Collaboration awarded €2 million to tackle sickle cell disease

A collaboration from across King’s Health Partners has been awarded €2.1 million by the European Commission to create an international network to better understand and treat sickle cell disease (SCD). 

The team will be led by Dr Baba Inusa, paediatric consultant at Evelina London Children's Hospital and honorary reader in paediatric haematology in King’s School of Life Course Sciences. 

blood disorderSCD is the name for a group of inherited diseases that affect red blood cells. People with SCD form abnormally shaped cells that can become stuck in blood vessels.  

Many patients have mild or no symptoms, but others experience periods of severe pain, increased risk of infection, severe anaemia, acute cerebral stroke and other end organ damage such as kidney failure and pulmonary hypertension. In some cases the disease can lead to premature death. 

More than 300,000 babies are born worldwide with SCD every year. Although 85% of these births are in sub-Saharan Africa, because of migration SCD is now prevalent elsewhere and has become the most common inherited, life-threatening disorder in the UK and France. 

In low- and middle-income countries fewer than half of affected children live beyond their 10th birthday.
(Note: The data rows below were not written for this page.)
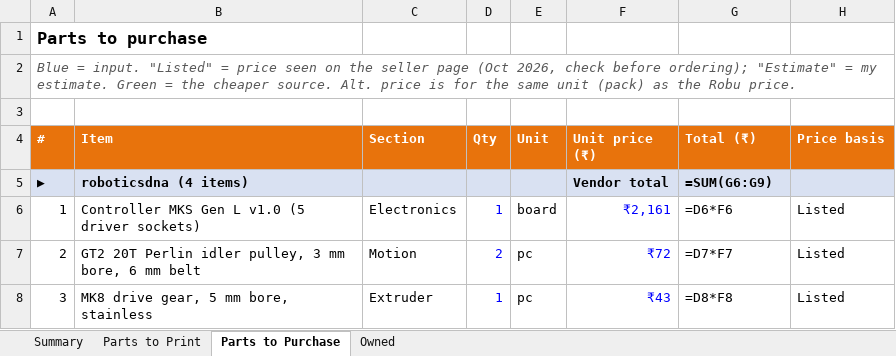
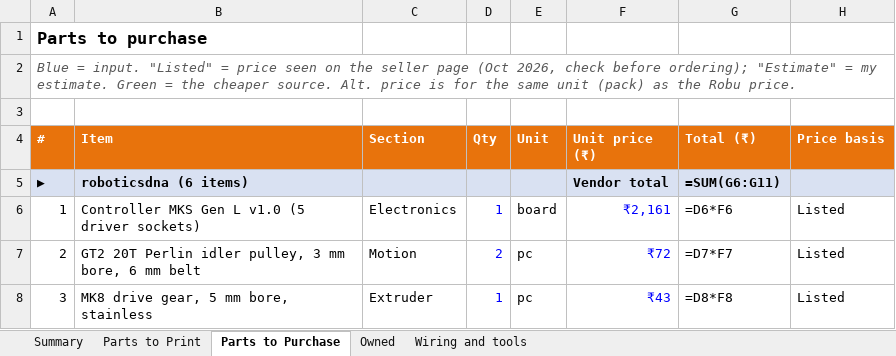
Before and after one commit to meet-minimalist/3D-Printer-from-Scratch, an Excel workbook: docs/Prusa_i3_build_list.xlsx, sheet Parts to Purchase, drawn as a sheet; only a part is shown; values as stored, in another font and other column widths than the file's, no borders; formulas without a stored value are shown as written; the diff covers the shown part only; the diff names each change by its address in the sheet, - before the commit and + after, or states it on an @@ line.

```diff
--- a/docs/Prusa_i3_build_list.xlsx (sheet Parts to Purchase)
+++ b/docs/Prusa_i3_build_list.xlsx (sheet Parts to Purchase)
+sheet tab: Wiring and tools
-B5 (Item): roboticsdna (4 items)
+B5 (Item): roboticsdna (6 items)
-G5 (Total (₹)): =SUM(G6:G9)
+G5 (Total (₹)): =SUM(G6:G11)
```
Also changed, not shown: 6 added rows, 3 removed rows, 106 edited cells and row numbers in column A elsewhere in this sheet, sheet Summary, sheet Parts to Print, sheet Owned.
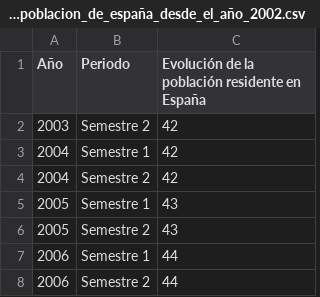
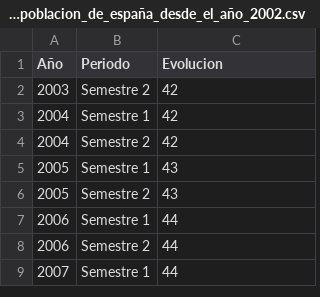
Before and after one commit to MiguelCardenasLu/csvhv, a CSV file: evolucion_de_la_poblacion_de_españa_desde_el_año_2002.csv, drawn as a sheet; only a part is shown; the shorter side is filled out with more unchanged rows.

Commit message:
Add files via upload

```diff
--- a/evolucion_de_la_poblacion_de_españa_desde_el_año_2002.csv
+++ b/evolucion_de_la_poblacion_de_españa_desde_el_año_2002.csv
@@ -1,2 +1,2 @@
-Año,Periodo,Evolución de la población residente en España
+Año,Periodo,Evolucion
 2003,Semestre 2,42
```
In contrast, more than 94% of those born with SCD in high-income countries survive into adulthood. Reasons for this disparity include poor access to early diagnosis, effective medication and comprehensive follow-up care. 

Dr Baba Inusa, project lead, said: 

I am delighted that the EU has chosen to support our work. Our collaboration will further our understanding of SCD, collect data, share best practice and implement the latest treatments. I am confident we can establish a coordinated program and develop sustainable partnerships that will improve outcomes for our patients.

Over the next four years African Research and Innovative Initiative for Sickle cell Education: Improving Research Capacity for Service Improvement (ARISE) will connect researchers, technical and administrative staff working across the EU, Africa, Lebanon and the USA.  

Work on the initiative will begin in January 2019. 

Our vision is to bring together and build on the extensive strengths of King’s Health Partners to create an Institute of Women’s and Children’s Health that will improve outcomes for women and children in our local area, nationally and internationally.